Book 2: the importance of fact and fantasy to all speakers.
Factum: a made thing. Making facts out of "fantasy". The poet is a maker. What is truth and what is
l 45, p4: the book is pure crude fact. line 86.
l 117:the truth is something that you can master and be owner of. The truth can be manipulated: related
to Pompilia's trials and tribulations. Fantasies can be squeezed from the truth.
Reading the book as he walks: as a questing hero: wandering among things for sell: trying to continue
reading and delve into the past while amongst the present, bustling world.
Bringing new material to the raw material: work it into some beautiful object.
line 478: free himself from the story: the free act of the poet: he can just step away from it and work the
story into his own story. He has the freedom which Pompilia does not have.
l 501: the imagined world of the past set of facts.
523: seeing things "with his own eyes" which are not possible; he is in a vision of how things were: he
can "see" the town where these events unfolded. The power of imagination and source material for
creating a world for the reader.
569: seeing the victims. 577.
The sense of a departure from the book itself into a new set of fantasies.
• Book 2
• Book 2
TTalking about honour.
VViolentay: a name that suggest a violent story.
AAlready citing rumour of what happened to the bodies.
WWhere they are? the church where the parent's bodies in the church.
ll. 17: the scene. describing the laying out of the bodies (Pompilia is somewhere else "dying". She

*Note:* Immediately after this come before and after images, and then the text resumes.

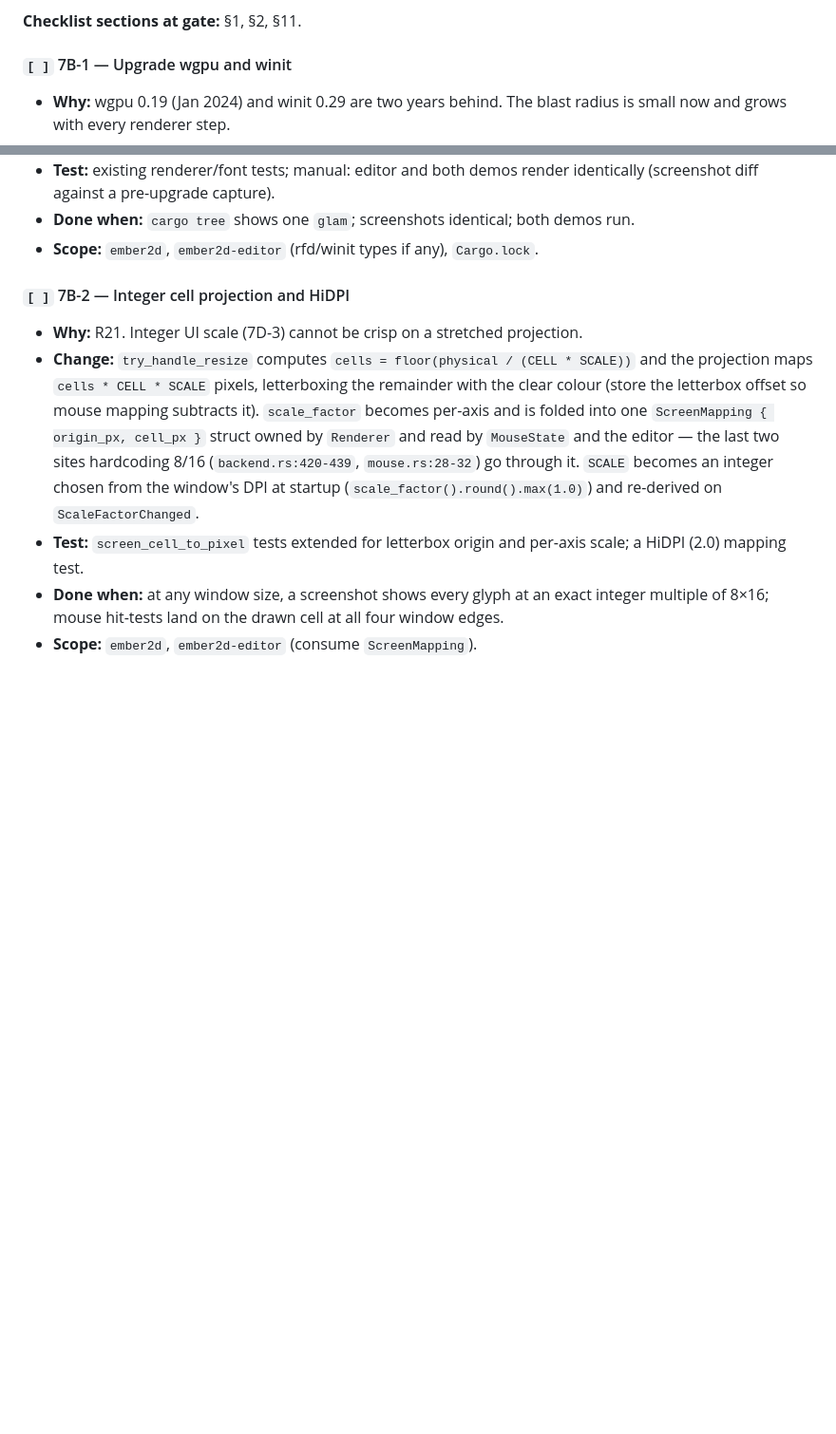
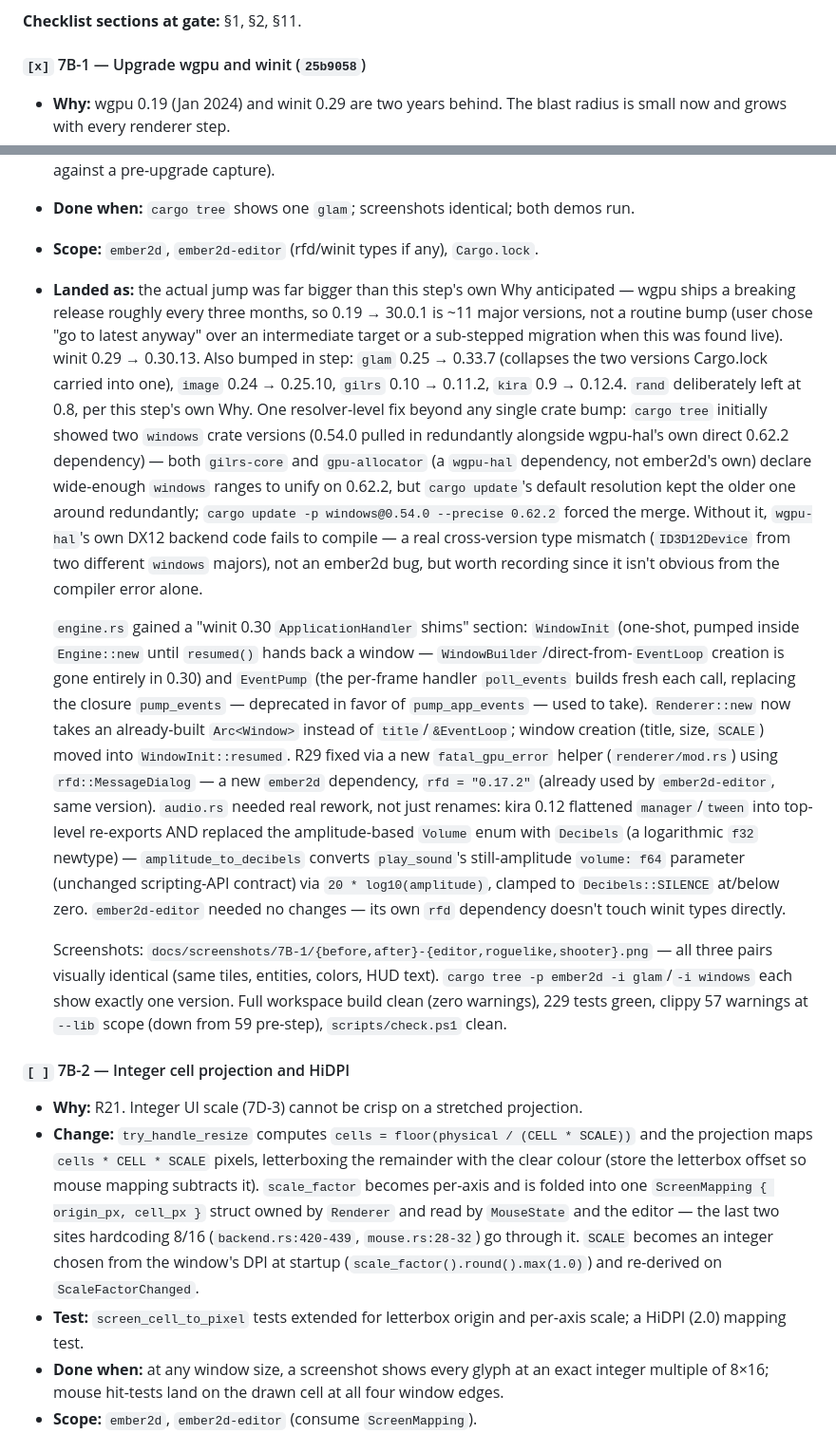
Before and after one commit to RonaldoAPSD/Ember2D, a Markdown page: docs/ember2d-master-plan.md, 2 parts joined by grey strips. Shown at 95% size. GitHub-like rendering; blank space fills up the shorter version.

Commit message:
7B-1: mark done
Co-Authored-By: Claude Sonnet 5 <noreply@anthropic.com>
Claude-Session: https://claude.ai/code/session_011zgfQyMeWMDfsiFDM1PiKW

```diff
--- a/docs/ember2d-master-plan.md
+++ b/docs/ember2d-master-plan.md
@@ -904,7 +904,7 @@ draws. Doing these after the theme lands would mean redoing the theme.
 
 **Checklist sections at gate:** §1, §2, §11.
 
-#### `[ ]` 7B-1 — Upgrade wgpu and winit
+#### `[x]` 7B-1 — Upgrade wgpu and winit (`25b9058`)
 
 - **Why:** wgpu 0.19 (Jan 2024) and winit 0.29 are two years behind. The
   blast radius is small now and grows with every renderer step.
@@ -925,6 +925,52 @@ draws. Doing these after the theme lands would mean redoing the theme.
   demos run.
 - **Scope:** `ember2d`, `ember2d-editor` (rfd/winit types if any),
   `Cargo.lock`.
+- **Landed as:** the actual jump was far bigger than this step's own Why
+  anticipated — wgpu ships a breaking release roughly every three months,
+  so 0.19 → 30.0.1 is ~11 major versions, not a routine bump (user chose
+  "go to latest anyway" over an intermediate target or a sub-stepped
+  migration when this was found live). winit 0.29 → 0.30.13. Also bumped
+  in step: `glam` 0.25 → 0.33.7 (collapses the two versions Cargo.lock
+  carried into one), `image` 0.24 → 0.25.10, `gilrs` 0.10 → 0.11.2, `kira`
+  0.9 → 0.12.4. `rand` deliberately left at 0.8, per this step's own Why.
+  One resolver-level fix beyond any single crate bump: `cargo tree`
+  initially showed two `windows` crate versions (0.54.0 pulled in
+  redundantly alongside wgpu-hal's own direct 0.62.2 dependency) — both
+  `gilrs-core` and `gpu-allocator` (a `wgpu-hal` dependency, not
+  ember2d's own) declare wide-enough `windows` ranges to unify on 0.62.2,
+  but `cargo update`'s default resolution kept the older one around
+  redundantly; `cargo update -p windows@0.54.0 --precise 0.62.2` forced
+  the merge. Without it, `wgpu-hal`'s own DX12 backend code fails to
+  compile — a real cross-version type mismatch (`ID3D12Device` from two
+  different `windows` majors), not an ember2d bug, but worth recording
+  since it isn't obvious from the compiler error alone.
+
+  `engine.rs` gained a "winit 0.30 `ApplicationHandler` shims" section:
+  `WindowInit` (one-shot, pumped inside `Engine::new` until `resumed()`
+  hands back a window — `WindowBuilder`/direct-from-`EventLoop` creation
+  is gone entirely in 0.30) and `EventPump` (the per-frame handler
+  `poll_events` builds fresh each call, replacing the closure
+  `pump_events` — deprecated in favor of `pump_app_events` — used to
+  take). `Renderer::new` now takes an already-built `Arc<Window>` instead
+  of `title`/`&EventLoop`; window creation (title, size, `SCALE`) moved
+  into `WindowInit::resumed`. R29 fixed via a new `fatal_gpu_error`
+  helper (`renderer/mod.rs`) using `rfd::MessageDialog` — a new `ember2d`
+  dependency, `rfd = "0.17.2"` (already used by `ember2d-editor`, same
+  version). `audio.rs` needed real rework, not just renames: kira 0.12
+  flattened `manager`/`tween` into top-level re-exports AND replaced the
+  amplitude-based `Volume` enum with `Decibels` (a logarithmic `f32`
+  newtype) — `amplitude_to_decibels` converts `play_sound`'s
+  still-amplitude `volume: f64` parameter (unchanged scripting-API
+  contract) via `20 * log10(amplitude)`, clamped to `Decibels::SILENCE`
+  at/below zero. `ember2d-editor` needed no changes — its own `rfd`
+  dependency doesn't touch winit types directly.
+
+  Screenshots: `docs/screenshots/7B-1/{before,after}-{editor,roguelike,shooter}.png`
+  — all three pairs visually identical (same tiles, entities, colors, HUD
+  text). `cargo tree -p ember2d -i glam`/`-i windows` each show exactly
+  one version. Full workspace build clean (zero warnings), 229 tests
+  green, clippy 57 warnings at `--lib` scope (down from 59 pre-step),
+  `scripts/check.ps1` clean.
 
 #### `[ ]` 7B-2 — Integer cell projection and HiDPI
 
```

actually lives long enough to give a testimony). The speaker and addressee are together in th